Sir Stuart Etherington, Chief Executive of the NCVO, also acknowledged the challenges faced by the industry and spoke about the need to bring people and communities together to help address some of the big challenges we face as a society today, from housing, poverty and inequality, to social isolation. As Etherington himself noted, often the most challenging and changing times provide the best opportunities to look ahead.

Today’s era of online platforms provides the means to unite those with money to give to good causes to those who need it most.
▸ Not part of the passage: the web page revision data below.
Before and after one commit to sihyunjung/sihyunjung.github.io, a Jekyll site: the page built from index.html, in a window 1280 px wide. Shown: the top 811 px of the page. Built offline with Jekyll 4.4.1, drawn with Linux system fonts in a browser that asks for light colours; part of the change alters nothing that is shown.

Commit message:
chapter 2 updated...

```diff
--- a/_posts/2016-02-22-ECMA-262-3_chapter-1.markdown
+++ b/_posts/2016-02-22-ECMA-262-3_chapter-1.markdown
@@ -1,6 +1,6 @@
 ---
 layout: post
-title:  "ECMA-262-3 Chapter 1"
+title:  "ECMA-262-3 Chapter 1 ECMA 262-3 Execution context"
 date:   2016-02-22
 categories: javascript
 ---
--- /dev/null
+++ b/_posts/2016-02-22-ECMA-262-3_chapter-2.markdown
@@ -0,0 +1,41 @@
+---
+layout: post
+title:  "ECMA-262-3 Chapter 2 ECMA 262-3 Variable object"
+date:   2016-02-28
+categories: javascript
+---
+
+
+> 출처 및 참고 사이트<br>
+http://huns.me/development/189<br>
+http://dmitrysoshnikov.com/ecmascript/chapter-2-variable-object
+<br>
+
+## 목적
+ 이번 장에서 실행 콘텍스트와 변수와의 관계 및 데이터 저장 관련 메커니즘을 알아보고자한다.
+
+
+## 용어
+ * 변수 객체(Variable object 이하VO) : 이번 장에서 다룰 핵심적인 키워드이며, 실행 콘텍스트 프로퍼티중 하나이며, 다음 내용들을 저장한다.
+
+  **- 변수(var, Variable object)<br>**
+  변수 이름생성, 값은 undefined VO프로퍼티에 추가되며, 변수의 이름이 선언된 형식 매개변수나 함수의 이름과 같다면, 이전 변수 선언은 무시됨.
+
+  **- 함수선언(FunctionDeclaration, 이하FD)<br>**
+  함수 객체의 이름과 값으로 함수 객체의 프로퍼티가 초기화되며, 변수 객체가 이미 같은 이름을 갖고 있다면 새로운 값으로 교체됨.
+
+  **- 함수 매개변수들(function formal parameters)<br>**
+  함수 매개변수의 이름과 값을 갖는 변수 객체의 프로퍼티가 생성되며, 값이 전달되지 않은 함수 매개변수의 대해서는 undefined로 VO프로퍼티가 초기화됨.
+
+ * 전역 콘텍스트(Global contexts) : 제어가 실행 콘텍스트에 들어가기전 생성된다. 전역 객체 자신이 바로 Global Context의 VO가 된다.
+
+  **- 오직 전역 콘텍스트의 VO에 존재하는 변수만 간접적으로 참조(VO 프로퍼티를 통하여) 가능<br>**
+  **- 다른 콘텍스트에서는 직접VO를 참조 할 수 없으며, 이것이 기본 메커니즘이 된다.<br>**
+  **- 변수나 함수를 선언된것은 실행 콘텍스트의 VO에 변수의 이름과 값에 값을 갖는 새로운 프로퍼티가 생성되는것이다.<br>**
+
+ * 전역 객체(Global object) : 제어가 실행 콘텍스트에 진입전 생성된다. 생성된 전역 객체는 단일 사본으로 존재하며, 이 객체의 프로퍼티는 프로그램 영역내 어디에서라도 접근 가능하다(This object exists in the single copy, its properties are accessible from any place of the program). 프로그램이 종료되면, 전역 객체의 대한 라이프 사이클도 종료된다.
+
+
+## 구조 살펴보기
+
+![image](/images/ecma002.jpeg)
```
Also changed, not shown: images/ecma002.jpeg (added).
Used effectively, technology can also level the playing field by streamlining and overhauling the inefficiencies of existing processes, ensuring that smaller charities operating on minimal resources can compete for funding with the big national players.

At the end of the day, ‘reluctant futurist’ Mark Stevenson, the author of two bestselling books, An Optimist’s Tour of the Future and the award-winning We Do Things Differently gave an entertaining but thought-provoking presentation about the role of the third -sector in a world that is undergoing a technological revolution.

His view was that in 20 years from now, everyone will have access to low-cost, carbon-free energy, 3D printing for medicines (and even body parts) so we will age but not be ill or infirm.  In this world, Blockchain technology (not Bitcoin) will transform financial transactions and wealth can be used differently to help others through the charitable sector.

But, he asked, how will the old-fashioned charity sector adapt?  Many charities are reactive and reluctant to change but they need to start to look outside and think unthinkable ideas – about participation, getting people involved, collaborating and being bold.

While technology has transformed the private sector, and the way in which we all live and work, the third sector has been slow to evolve thus far. Those responsible for managing charitable funding must now embrace digital to take advantage of efficiently gains, greater transparency and collaboration, which will help to foster public trust and ensure the sector is actively tackling the issues of the day at both a local and national level, ultimately encouraging more charitable giving into the bargain.

Best quote for me from the day – The stone age did not end for the lack of stone and the oil age will not end because we run out of oil.